Earth threatens warming, which already occurred 3.3 million years ago

Advertisement · Scroll to continue

(ORDO NEWS) — Despite the fact that scientists are increasingly talking about the incredibly large amount of carbon dioxide in the Earth’s atmosphere, this situation has already happened in the history of our planet. Experts believe that the level we are approaching for the last time could be 3.3 million years ago and, perhaps, no type of progressive primates has ever encountered such living conditions.

At the current rate of CO2 production over the next five years, the level of carbon dioxide in the atmosphere will exceed 427 ppm, which was most likely peak during the warming period of the Pliocene. Then the temperature was higher by 3C – 4C degrees, and the ocean level was 20 meters higher than today.

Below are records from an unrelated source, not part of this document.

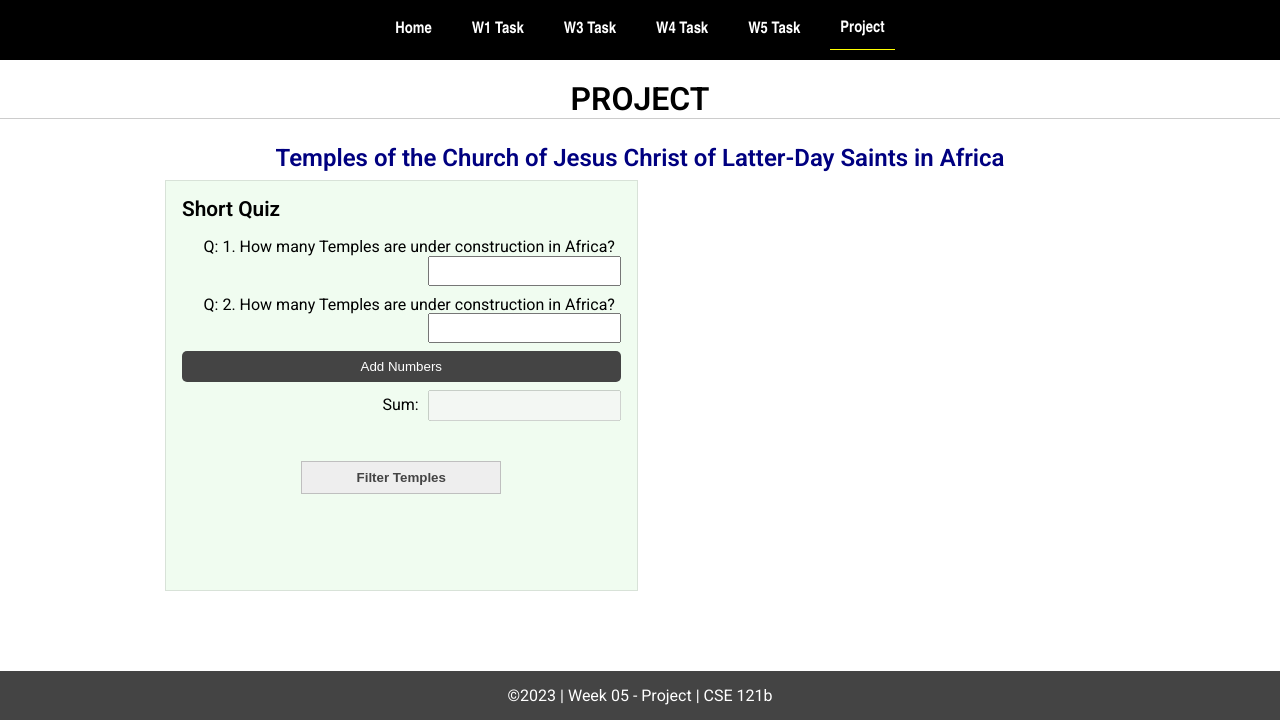
Repository: mszakutumela/cse121b
Page: Project/project.html
The author's editor kept a copy of each file at every save. The page is drawn from the files as they stood at one save, then again after a run of saves.
The browser window is 1280 px wide. The pictures show the whole page.

Above is the page before, as saved 2023-10-24 14:54:50.

After the next 2 saves:
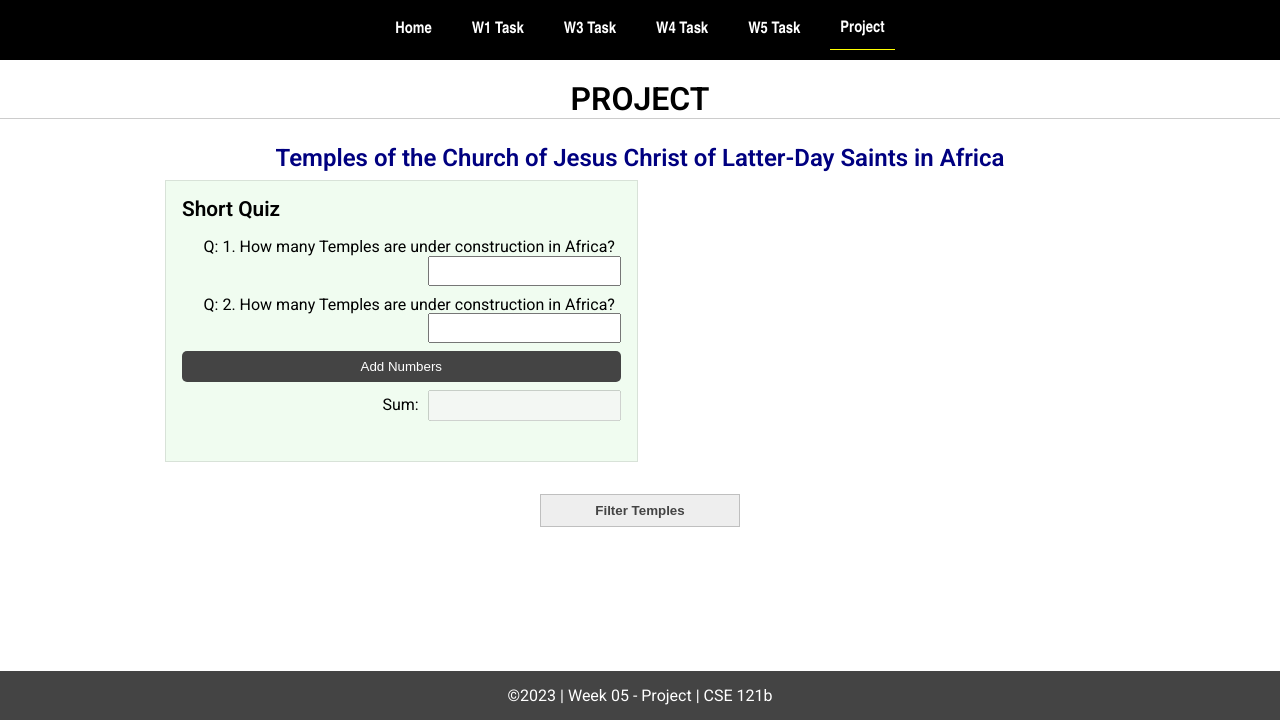
The 2 saves are shown as one change because they came seconds apart.
The last was saved 68 s later.
--- a/Project/project.html
+++ b/Project/project.html
@@ -48,7 +48,7 @@
                   <input type="text" id="sum" name="sum" disabled>
               </div>
           </article>
-          <article>
+        </main>
 
     <select id="sortBy" title="Choose a data filter.">
       <option value="" disabled selected>Filter Temples</option>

These conclusions were made by scientists from the University of Southampton. For their study, they constructed a special model for CO2 recording in the Pliocene, using data obtained from boron levels in tiny fossils collected from deep-sea sediments of the Caribbean.

The simulation confirmed the trends previously observed in the ice cores, and also made it possible to more accurately estimate the CO2 range in the geological era, when the levels of solar radiation were the same as today.

“The striking result we found was that the warmest Pliocene period in the atmosphere had from 380 to 420 ppm CO2,” said Thomas Mel, one of the authors. “This is similar to today’s value of about 415 ppm, which means that we are already at levels that in the past were associated with temperature and sea level much higher than today.” CO2 is currently growing at around 2.5 ppm per year.

The authors stated that studying the past provided an understanding of what will happen in the future, which means we have a chance to realize what is happening and to minimize the risks of a future disaster.


Contact us: [email protected]

Our Standards, Terms of Use: Standard Terms And Conditions.

Advertisement · Scroll to continue
Advertisement · Scroll to continue